Alex Lowe (1958–1999)
Conrad Anker recalls his closest friend and climbing partner:
“Alex was the adventure equivalent of a polymath. He burst onto the stage with hard ice climbs in Colorado; he was one of the first to guide Everest; he did new routes on mountains in Alaska, Nepal, and Kyrgyzstan. Plus, he competed in some of the earliest sport-climbing competitions.
The day Alex died, on Shishapangma glacier, we were scouting a route to go up and ski off the summit. An avalanche caught us, and I got blown 90 feet and banged up. We looked for Alex for 20 straight hours and never found him.
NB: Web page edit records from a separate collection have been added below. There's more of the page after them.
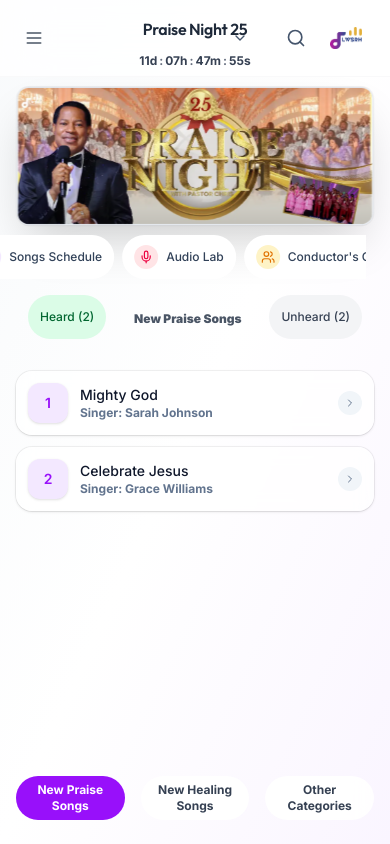
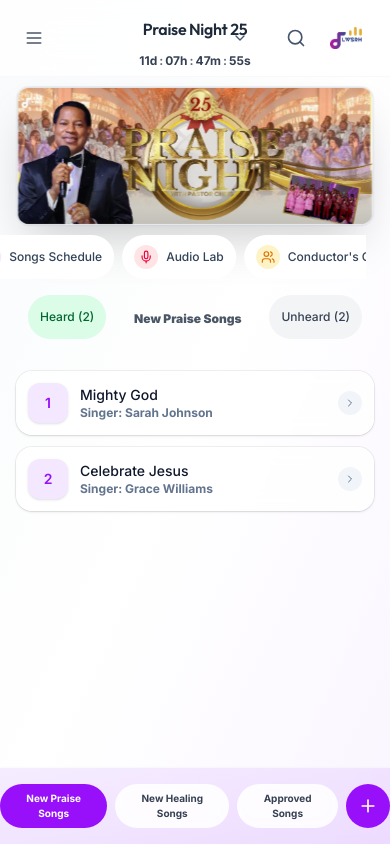
Before and after one commit to EricStephen12/loveworld-singers-rehearsal-hub-, a Next.js app: page /pages/praise-night in a window 390 px wide. Built offline with nearby package versions, Linux system fonts and the light colour scheme.

Commit message:
Refactor PraiseNightPage category management: add "Approved Songs" to songCategories, adjust mainCategories and otherCategories slicing for improved category display, and enhance bottom bar layout for better responsiveness and visual consistency.

```diff
--- a/src/app/pages/praise-night/page.tsx
+++ b/src/app/pages/praise-night/page.tsx
@@ -159,17 +159,17 @@ export default function PraiseNightPage() {
   const songCategories = [
     "New Praise Songs",
     "New Healing Songs",
+    "Approved Songs",
     "Previously Ministered Songs",
     "Previously Ministered Healing Songs",
     "LoveWorld Orchestra",
-    "Praise in Languages",
-    "Approved Songs"
+    "Praise in Languages"
   ];
 
-  // Categories to show in horizontal bar (first 2)
-  const mainCategories = songCategories.slice(0, 2);
+  // Categories to show in horizontal bar (first 3)
+  const mainCategories = songCategories.slice(0, 3);
   // Categories to keep in FAB (remaining ones)
-  const otherCategories = songCategories.slice(2);
+  const otherCategories = songCategories.slice(3);
 
   // Get centralized song data from the current praise night (client-side only)
   const [centralizedSongs, setCentralizedSongs] = useState<PraiseNightSong[]>([]);
@@ -1210,16 +1210,16 @@ function TopCarousel() {
 
       <SharedDrawer open={isMenuOpen} onClose={toggleMenu} title="Menu" items={menuItems} />
 
-      {/* Bottom Bar with Categories and FAB - Responsive */}
-      <div className="fixed bottom-6 left-4 right-4 sm:left-6 sm:right-6 z-30 flex items-center justify-center">
-        <div className="mx-auto max-w-2xl w-full flex items-center justify-between">
-        {/* All 3 buttons with equal spacing */}
-        <div className="flex items-center justify-between w-full gap-4">
+      {/* Bottom Bar with Categories and FAB - Same Row */}
+      <div className="fixed bottom-0 left-0 right-0 z-30 bg-gradient-to-br from-purple-100/80 to-purple-200/80 backdrop-blur-md shadow-sm">
+        <div className="mx-auto max-w-2xl w-full flex items-center justify-center py-4">
+          {/* Category buttons - smaller size */}
+          <div className="flex items-center gap-2">
             {mainCategories.map((category) => (
               <button
                 key={category}
                 onClick={() => handleCategorySelect(category)}
-              className={`flex-1 px-2 py-1 rounded-full text-xs font-bold transition-all duration-200 ${
+                className={`px-3 py-1.5 rounded-full text-[10px] font-bold transition-all duration-200 ${
                   activeCategory === category
                     ? 'bg-purple-600 text-white shadow-md shadow-purple-200/50'
                     : 'bg-white/90 backdrop-blur-sm text-gray-700 hover:bg-white border border-gray-200'
@@ -1228,16 +1228,19 @@ function TopCarousel() {
                 {category}
               </button>
             ))}
-
-          {/* Other Categories Button - Same style as category buttons */}
+          </div>
+
+          {/* FAB for Other Categories - Same spacing */}
           <button
             onClick={() => setIsCategoryDrawerOpen(true)}
-            className="flex-1 px-2 py-1 rounded-full text-xs font-bold transition-all duration-200 bg-white/90 backdrop-blur-sm text-gray-700 hover:bg-white border border-gray-200"
+            className="ml-2 w-10 h-10 bg-purple-600 hover:bg-purple-700 text-white rounded-full shadow-lg hover:shadow-xl transition-all duration-300 flex items-center justify-center active:scale-95"
+            style={{
+              boxShadow: '0 8px 20px -4px rgba(147, 51, 234, 0.3), 0 6px 8px -4px rgba(147, 51, 234, 0.1)'
+            }}
             aria-label="Open other categories"
           >
-            Other Categories
-          </button>
-        </div>
+            <Plus className="w-5 h-5" />
+          </button>
         </div>
       </div>
 
```
Lines whose indentation alone changed are shown as unchanged.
Later, I became a father to his sons and a husband to his widow. I’ve never stopped missing Alex. Finally, last year, I was in Tibet when the climbers David Goettler and Ueli Steck happened across Alex’s body. We organized an expedition, and at 5,900 meters, I carried his body down. A kind of survivor’s guilt hit: Why him and not me? In America, we glorify death and trivialize it in movies, but we don’t really see mortality. But it was also good to have closure.”Back to top